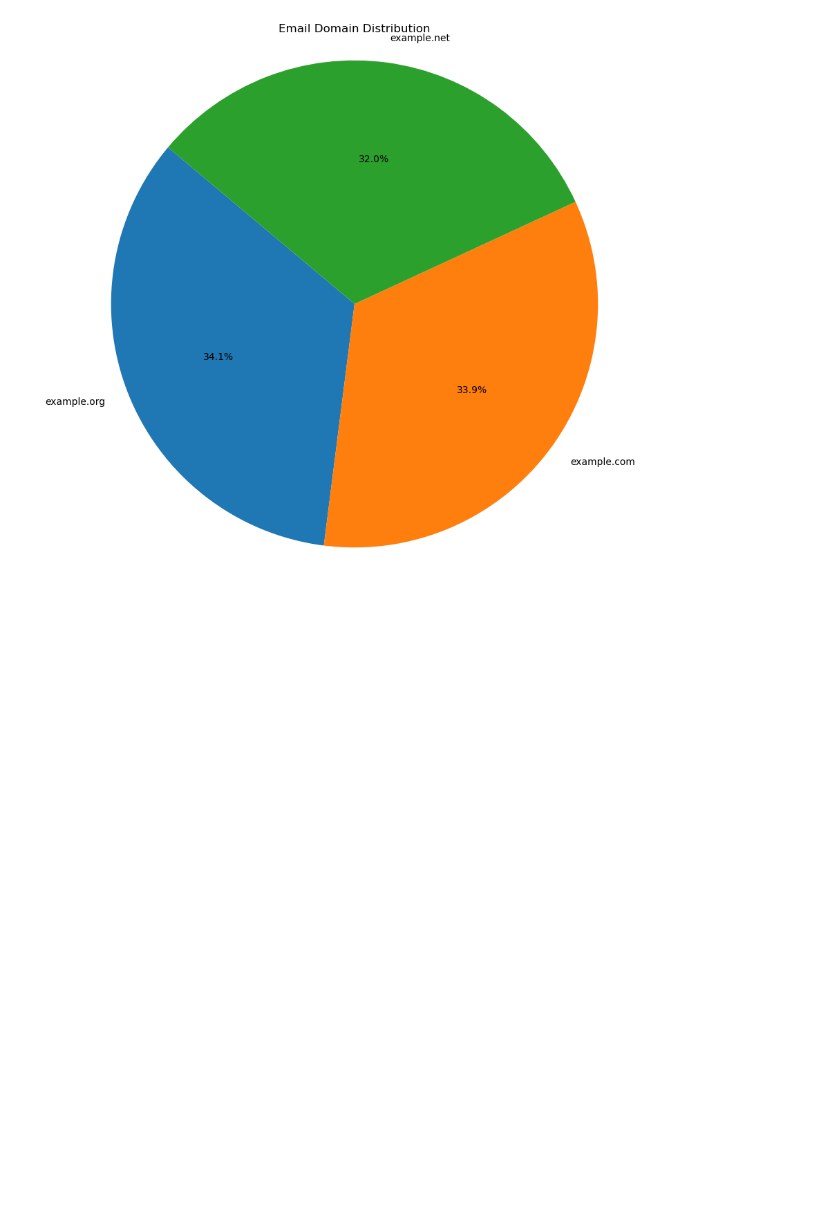
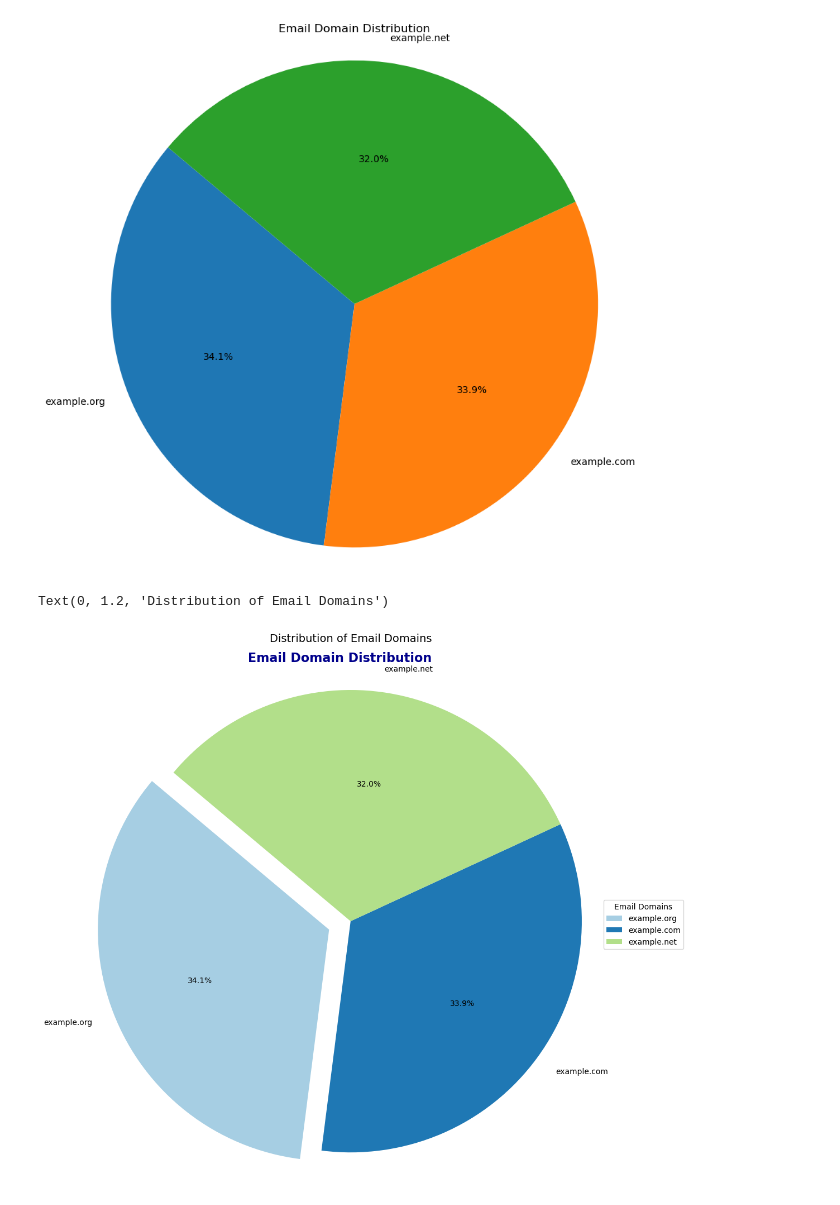
Before and after one commit to Roisin2/PFDA-Assignments, a Jupyter notebook: Assignment03-pie.ipynb, the cells around one changed output. Saved outputs shown, nothing was run; the diff lists cells and outputs as text; code cells hidden in the pictures; blank space fills up the shorter version.

Commit message:
A more intricate pie chart

```diff
--- a/Assignment03-pie.ipynb
+++ b/Assignment03-pie.ipynb
@@ -34,3 +34,21 @@ plt.axis('equal')# Equal aspect ratio ensures that pie is drawn as a circle.
 plt.show()
 # %% [output]
 [figure]
+# %%
+# Plot a pie chart with enhancements
+plt.figure(figsize=(12, 12))
+#Custom colors
+colors = plt.cm.Paired(range(len(domain_counts))) # Exploding the largest slice
+explode = [0.1 if i == 0 else 0 for i in range(len(domain_counts))]
+# Creating the pie chart
+plt.pie(domain_counts, labels=domain_counts.index, autopct='%1.1f%%', startangle=140, colors=colors, explode=explode)
+# Adding a title
+plt.title('Email Domain Distribution', fontsize=16, weight='bold', color='darkblue')
+#Adding a legend
+plt.legend(domain_counts.index, title='Email Domains', loc='center left', bbox_to_anchor=(1, 0.5))
+# Ensuring the pie is a circle
+plt.axis('equal') # Adding annotation
+plt.text(0, 1.2, 'Distribution of Email Domains', ha='center', va='bottom', fontsize=14,)
+# %% [output]
+Text(0, 1.2, 'Distribution of Email Domains')
+[figure, added]
```
Also changed, not shown: parts of 1 cell of this notebook.
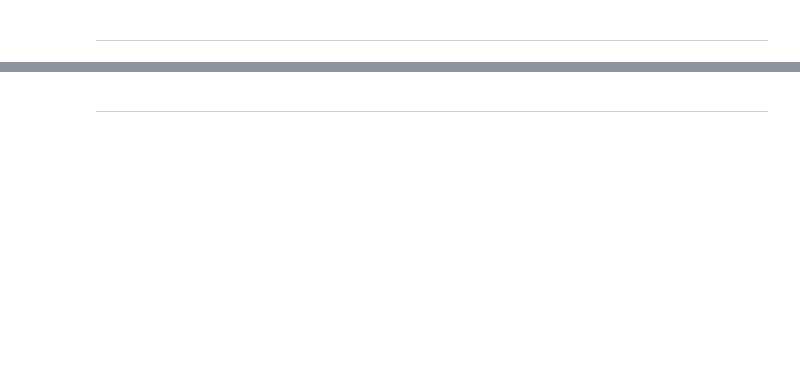
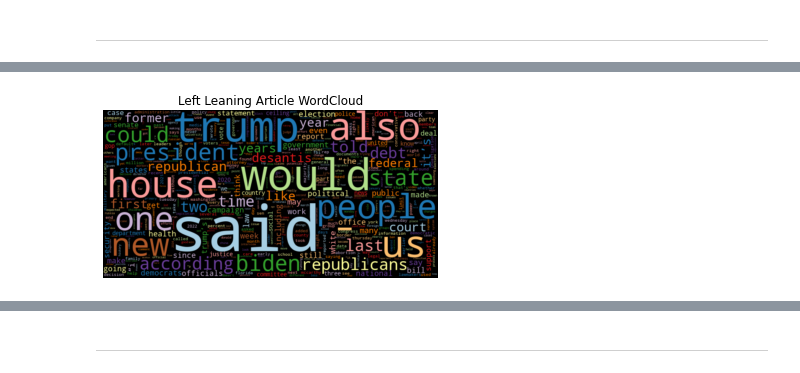
Before and after one commit to fausa/Bias_Detection_in_Journalism, a Jupyter notebook: deliverables/ADS509_FausA_Final_Project_01_API_v2_webscrape.ipynb, the cells around one changed output, grey strips where cells are left out. Saved outputs shown, nothing was run; the diff lists cells and outputs as text; code cells hidden in the pictures; blank space fills up the shorter version.

```diff
--- a/deliverables/ADS509_FausA_Final_Project_01_API_v2_webscrape.ipynb
+++ b/deliverables/ADS509_FausA_Final_Project_01_API_v2_webscrape.ipynb
@@ -531,0 +669,14 @@ api_record_df['word_count'] = api_record_df['full_text'].apply(lambda x: len(str
+# %%
+# Separate Left and Right Lean articles to analyze as groups:
+
+Left_lean_articles_df=api_data_complete_df2[api_data_complete_df2['Political_Lean']=="Left"]
+Right_lean_articles_df=api_data_complete_df2[api_data_complete_df2['Political_Lean']=="Right"]
+# %%
+# Generate list from Left an Right dataframes:
+
+Left_text=[token for sublist in
+           Left_lean_articles_df['tokens']
+           for token in sublist]
+Right_text=[token for sublist in
+            Right_lean_articles_df['tokens']
+            for token in sublist]
@@ -551,0 +724,4 @@ CNN
+# %%
+Left_Lean_counts = count_words(Left_text, split=0)
+Right_Lean_counts = count_words(Right_text, split=0)
+display(Left_Lean_counts)
@@ -551,0 +746,5 @@ CNN
+# %%
+#wordcloud(cher_tw_count['freq'], title="Cher Lyrics", max_words=500)
+wordcloud(Left_Lean_counts['freq'], title="Left Leaning Article WordCloud", max_words=500)
+# %% [output]
+[figure, added]
```
Also changed, not shown: parts of 54 cells of this notebook.
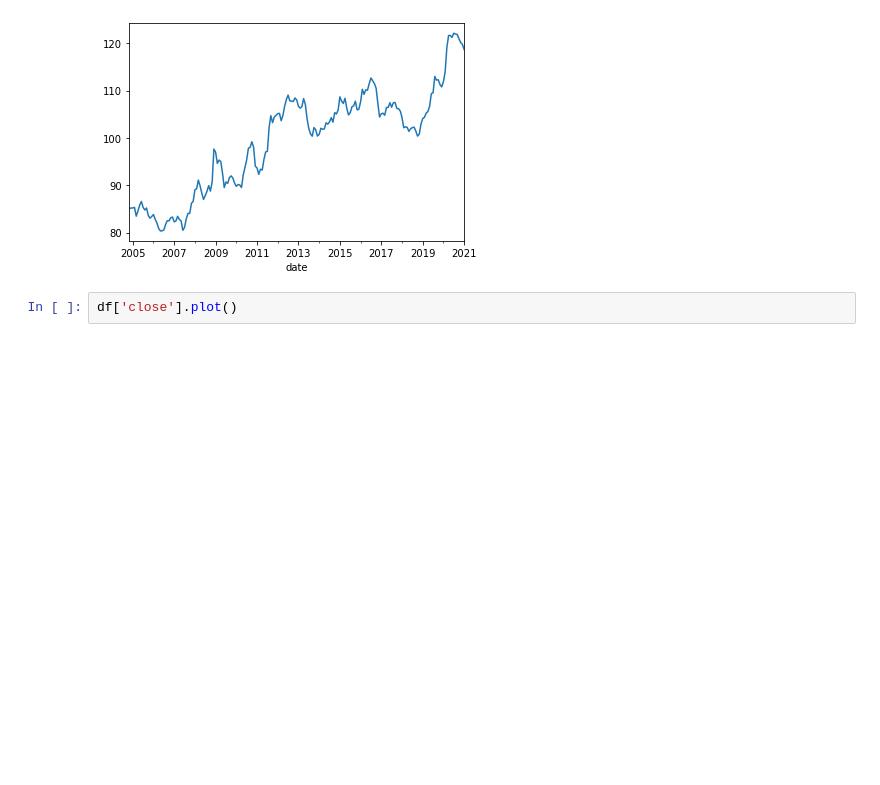
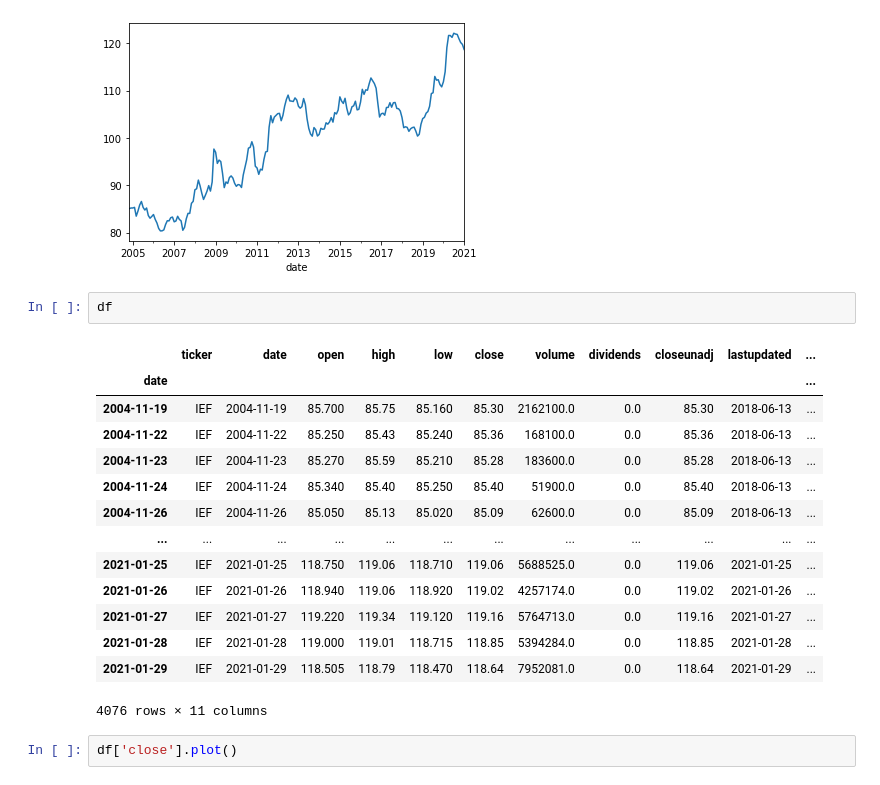
Before and after one commit to qwizor1337/Learning_with_D, a Jupyter notebook: 01/31_01/31_01.ipynb, the cells around one changed output. Saved outputs shown, nothing was run; the diff lists cells and outputs as text; blank space fills up the shorter version.

```diff
--- a/01/31_01/31_01.ipynb
+++ b/01/31_01/31_01.ipynb
@@ -144,6 +161,23 @@ df.resample('M').mean()['close'].plot() # группировка данных
 # %% [output]
 <AxesSubplot:xlabel='date'>
 [figure]
+# %%
+df
+# %% [output]
+|  | ticker | date | open | high | low | close | volume | dividends | closeunadj | lastupdated | ... |
+| date |  |  |  |  |  |  |  |  |  |  | ... |
+| 2004-11-19 | IEF | 2004-11-19 | 85.700 | 85.75 | 85.160 | 85.30 | 2162100.0 | 0.0 | 85.30 | 2018-06-13 | ... |
+| 2004-11-22 | IEF | 2004-11-22 | 85.250 | 85.43 | 85.240 | 85.36 | 168100.0 | 0.0 | 85.36 | 2018-06-13 | ... |
+| 2004-11-23 | IEF | 2004-11-23 | 85.270 | 85.59 | 85.210 | 85.28 | 183600.0 | 0.0 | 85.28 | 2018-06-13 | ... |
+| 2004-11-24 | IEF | 2004-11-24 | 85.340 | 85.40 | 85.250 | 85.40 | 51900.0 | 0.0 | 85.40 | 2018-06-13 | ... |
+| 2004-11-26 | IEF | 2004-11-26 | 85.050 | 85.13 | 85.020 | 85.09 | 62600.0 | 0.0 | 85.09 | 2018-06-13 | ... |
+| ... | ... | ... | ... | ... | ... | ... | ... | ... | ... | ... | ... |
+| 2021-01-25 | IEF | 2021-01-25 | 118.750 | 119.06 | 118.710 | 119.06 | 5688525.0 | 0.0 | 119.06 | 2021-01-25 | ... |
+| 2021-01-26 | IEF | 2021-01-26 | 118.940 | 119.06 | 118.920 | 119.02 | 4257174.0 | 0.0 | 119.02 | 2021-01-26 | ... |
+| 2021-01-27 | IEF | 2021-01-27 | 119.220 | 119.34 | 119.120 | 119.16 | 5764713.0 | 0.0 | 119.16 | 2021-01-27 | ... |
+| 2021-01-28 | IEF | 2021-01-28 | 119.000 | 119.01 | 118.715 | 118.85 | 5394284.0 | 0.0 | 118.85 | 2021-01-28 | ... |
+| 2021-01-29 | IEF | 2021-01-29 | 118.505 | 118.79 | 118.470 | 118.64 | 7952081.0 | 0.0 | 118.64 | 2021-01-29 | ... |
+4076 rows × 11 columns
 # %%
 df['close'].plot()
 # %% [output]
```
Also changed, not shown: parts of 3 cells of this notebook.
::::::
## What the task requires
Search the data above for the word "close" and report how many lines contain it, with nothing further.

## Written answer
3